---------- DATASET RECORDS ----------
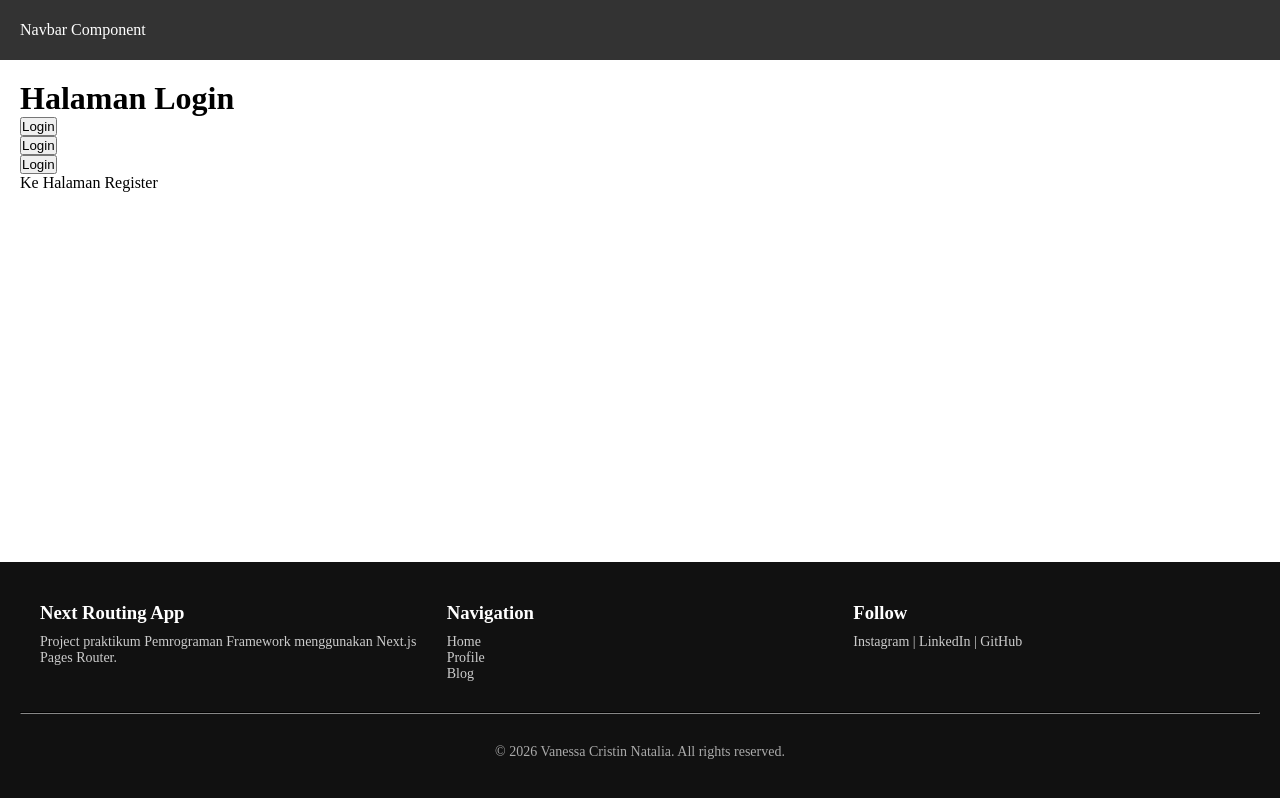
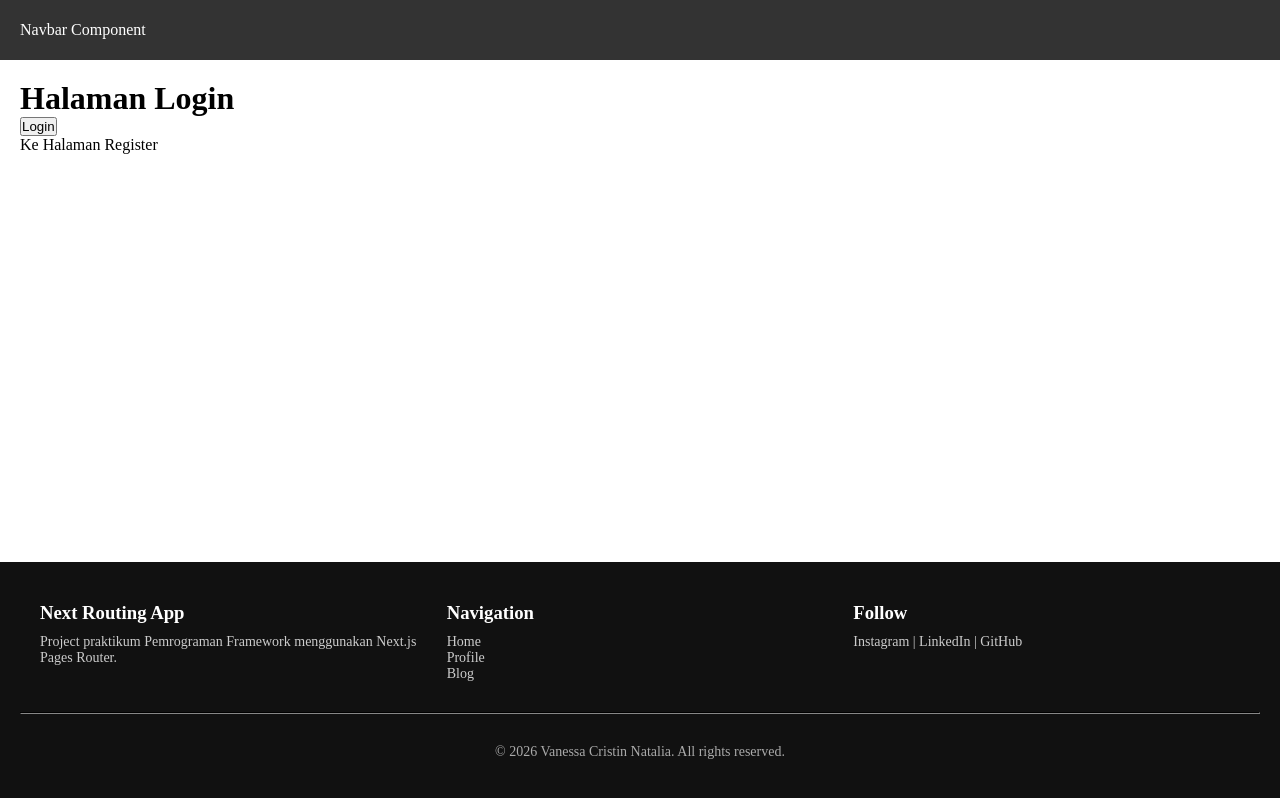
Before and after one commit to vanssea/Pemrograman-Framework_2026, a Next.js app in the folder P3/my-app/: page /auth/login in a window 1280 px wide. Built offline with nearby package versions, Linux system fonts and the light colour scheme.

Commit message:
Tugas Praktikum - Tugas 2

```diff
--- a/P3/my-app/src/pages/auth/login.tsx
+++ b/P3/my-app/src/pages/auth/login.tsx
@@ -12,8 +12,6 @@ const halamanLogin = () => {
     <div>
       <h1>Halaman Login</h1>
       <button onClick={handlerLogin}>Login</button> <br />
-      <button onClick={() => push('/produk')}>Login</button> <br />
-      <button onClick={() => handlerLogin()}>Login</button> <br />
       <Link href="/auth/register">Ke Halaman Register</Link>
     </div>
   );
```
Also changed, not shown: P3/my-app/src/pages/auth/register.tsx (+8 -0 lines).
----------
### TASK BRIEF
Each line in the entries above that includes the string "register" should be extracted.

### TASK OUTPUT
       <Link href="/auth/register">Ke Halaman Register</Link>
Also changed, not shown: P3/my-app/src/pages/auth/register.tsx (+8 -0 lines).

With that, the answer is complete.